The saplings were taken from a ginkgo tree in Pembrokeshire, southwest Wales, a location noted for its remarkable history in the country's long-standing ties with Japan.
The tree is said to have been donated in 1877 by Kagenori Ueno, then Japanese envoy to Britain, as a symbol of gratitude upon the launch of the Japanese warship "Hiei" from Pembroke Dock.
Also present at the launch was Lt. Heihachiro Togo, who was studying in Wales at the time and oversaw the ship's construction. Togo was staying at the master shipwright's house where the ginko sapling was planted in a garden.
Togo returned to Japan on the Hiei and went on to lead Japanese forces to victory at the Battle of Tsushima in the Russo-Japanese war, becoming known as admiral "Nelson of the East."
Togo's connection with Wales led to the fully-grown ginkgo tree being called "Togo's Ginkgo" by locals.
The plan to return the tree saplings was the brainchild of local historian and resident David James, 81, who first heard the story of the Hiei as a young boy from his father.
(Ginkgo tree project organizer David James (R) receives a commendation from Japan's ambassador to the United Kingdom, Yasumasa Nagamine)
James previously headed efforts to create a memorial for the crew and passengers of the cargo ship Hirano Maru owned by Japanese shipping firm Nippon Yusen, which was torpedoed by a German U-boat in the Irish Sea in October 1918, just over a month before the end of World War I.
According to James, the idea for the ginkgo project initially came from a chance encounter with Ken Matsui, a retired Japanese Air Self-Defense Force major general now living in Wales. Matsui learned of the tree's existence from James and together the two men came up with a plan to share its story.
The saplings were raised by staff at the National Botanic Garden of Wales for two years until strong enough to be transported by air with support from Nippon Yusen.
According to a source, for quarantine purposes, the microorganisms must be completely removed as well as the soil and leaves of the saplings for transport. The plants were placed in a special box, which can supply them with water for more than 10 days.
Ayshea Cunniffe-Thomas, a horticulturist who headed the team looking after the ginkgos, said, "The more I looked into it and read about Admiral Togo, I realized what an honor it was to be asked to participate."

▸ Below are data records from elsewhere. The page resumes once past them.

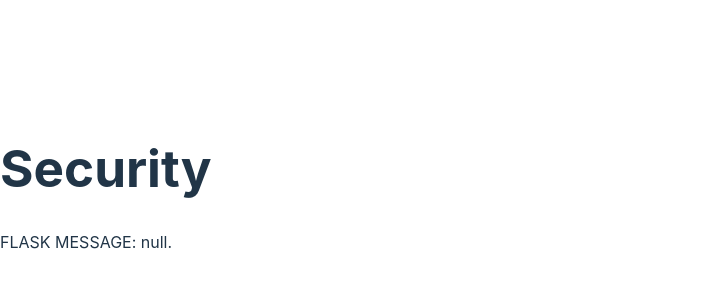
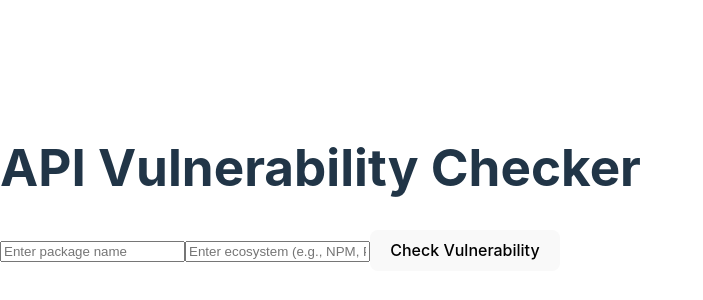
Before and after one commit to Alvin787/uofthacks12, a React (Vite) app in the folder my-react-app/: page / in a window 1280 px wide. Shown: the part 212-512 px from the top of the page, without its empty margins (0-703 px from the left). Built offline with nearby package versions, Linux system fonts and the light colour scheme; no server answers.

Commit message:
frontend

```diff
--- a/my-react-app/src/main.tsx
+++ b/my-react-app/src/main.tsx
@@ -1,30 +1,88 @@
-import { useState, useEffect } from 'react';
-import { StrictMode } from 'react'
-import { createRoot } from 'react-dom/client'
-import './index.css'
-import App from './App.tsx'
+import { useState } from "react";
+import { StrictMode } from "react";
+import { createRoot } from "react-dom/client";
+import "./index.css";
 
 function FlaskMessages() {
-  const [currMessage, setCurrMessage] = useState("null");
+  const [packageName, setPackageName] = useState<string>("");
+  const [ecosystem, setEcosystem] = useState<string>("");
+  const [currMessage, setCurrMessage] = useState<string | null>(null);
+  const [loading, setLoading] = useState<boolean>(false);
+  const [error, setError] = useState<string | null>(null);
 
-  useEffect(() => {
-    fetch('http://127.0.0.1:5000/vulnerabilities/lodash/NPM').then(res => res.json()).then(data => {
-      setCurrMessage(data[0].severity);
-    });
-  }, []);
+  // Handle form submission
+  const handleSubmit = (event: React.FormEvent<HTMLFormElement>) => {
+    event.preventDefault(); // Prevent page reload
+    setLoading(true);
+    setError(null);
 
-  return(
-    <>
-      <h1>Security</h1>
-      <div className="card">
-        <p>FLASK MESSAGE: {currMessage}.</p>
+    // Build the dynamic API URL
+    const url = `http://127.0.0.1:5000/vulnerabilities/${packageName}/${ecosystem}`;
+
+    fetch(url)
+      .then((res) => {
+        if (!res.ok) {
+          throw new Error("Network response was not ok");
+        }
+        return res.json();
+      })
+      .then((data) => {
+        setCurrMessage(data[0]?.severity || "No vulnerabilities found.");
+        setLoading(false);
+      })
+      .catch((err) => {
+        setError(err.message);
+        setLoading(false);
+      });
+  };
+
+  return (
+    <div className="container">
+      <h1>API Vulnerability Checker</h1>
+      <form onSubmit={handleSubmit} className="form">
+        {/* Input for package name */}
+        <input
+          type="text"
+          value={packageName}
+          onChange={(e: React.ChangeEvent<HTMLInputElement>) => setPackageName(e.target.value)}
+          placeholder="Enter package name"
+          required
+          className="input-field"
+        />
+
+        {/* Input for ecosystem */}
+        <input
+          type="text"
+          value={ecosystem}
+          onChange={(e: React.ChangeEvent<HTMLInputElement>) => setEcosystem(e.target.value)}
+          placeholder="Enter ecosystem (e.g., NPM, PyPI)"
+          required
+          className="input-field"
+        />
+
+        {/* Submit button */}
+        <button type="submit" className="submit-button">
+          Check Vulnerability
+        </button>
+      </form>
+
+      {/* Display loading, error, or results */}
+      <div className="results">
+        {loading && <p>Loading...</p>}
+        {error && <p style={{ color: "red" }}>Error: {error}</p>}
+        {currMessage && !loading && !error && (
+          <p>
+            <strong>Severity:</strong> {currMessage}
+          </p>
+        )}
       </div>
-    </>)
+    </div>
+  );
 }
 
-
-createRoot(document.getElementById('root')!).render(
+// Render the component
+createRoot(document.getElementById("root")!).render(
   <StrictMode>
     <FlaskMessages />
-  </StrictMode>,
-)
+  </StrictMode>
+);
```
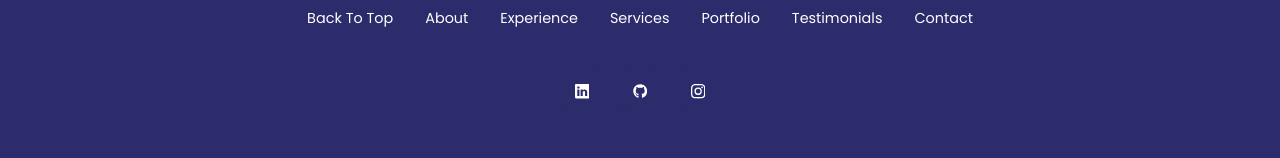
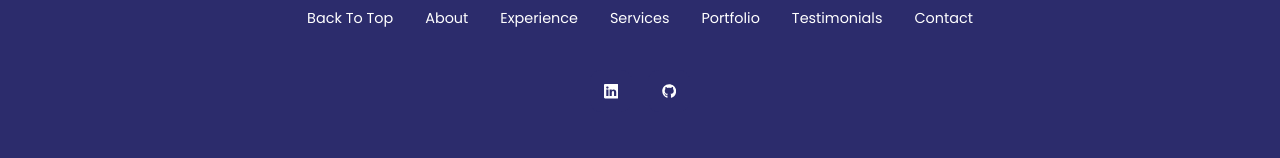
Before and after one commit to CameronRiecan/CameronRiecan.github.io, a React (Create React App) app: page / in a window 1280 px wide. Shown: the part 7445-7603 px from the top of the page. Built offline with nearby package versions, Linux system fonts and the light colour scheme.

Commit message:
remove instgram links in footer and import of icon in both footer and in header socials

```diff
--- a/src/components/footer/Footer.jsx
+++ b/src/components/footer/Footer.jsx
@@ -2,7 +2,6 @@ import React from 'react'
 import './footer.css'
 import {BsLinkedin} from 'react-icons/bs'
 import {FaGithub} from 'react-icons/fa'
-import {BsInstagram} from 'react-icons/bs'
 
 const Footer = ({ isDarkMode }) => {
   const scrollToTop = () => {
@@ -48,14 +47,6 @@ const Footer = ({ isDarkMode }) => {
         >
           <FaGithub alt='GitHub' />
         </a>
-        <a
-          href='https://www.instagram.com/cameronriecan/'
-          target='_blank'
-          rel='noreferrer'
-          aria-label='Instagram'
-        >
-          <BsInstagram alt='Instagram' />
-        </a>
       </div>
 
       <div className='footer_copyright'>
--- a/src/components/header/HeaderSocials.jsx
+++ b/src/components/header/HeaderSocials.jsx
@@ -1,7 +1,6 @@
 import React from 'react'
 import {BsLinkedin} from 'react-icons/bs'
 import {FaGithub} from 'react-icons/fa'
-import {BsInstagram} from 'react-icons/bs'
 
 const HeaderSocials = () => {
   return (
```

Cunniffe-Thomas added that it was "nerve-wracking" to be charged with raising the plants, but that they had made excellent progress and she looked forward to following their journey and hopefully visiting them in their new homes in Japan.
The cuttings will be transported to Hiroshima Botanical Garden to be cared for until next spring, before being distributed to sites around Japan. Planned locations include sites of current or former military ports, among them Togo's birthplace of Kagoshima city, as well as Togo Jinja, a Shinto shrine dedicated to the late admiral, in Tokyo.
James said he felt "elated, excited and interested" to think of the trees being sent to Japan. "This project has exceeded beyond my wildest expectations, it's wonderful," he said.
James was awarded a commendation by Japan's ambassador to Britain, Yasumasa Nagamine, in recognition of his efforts.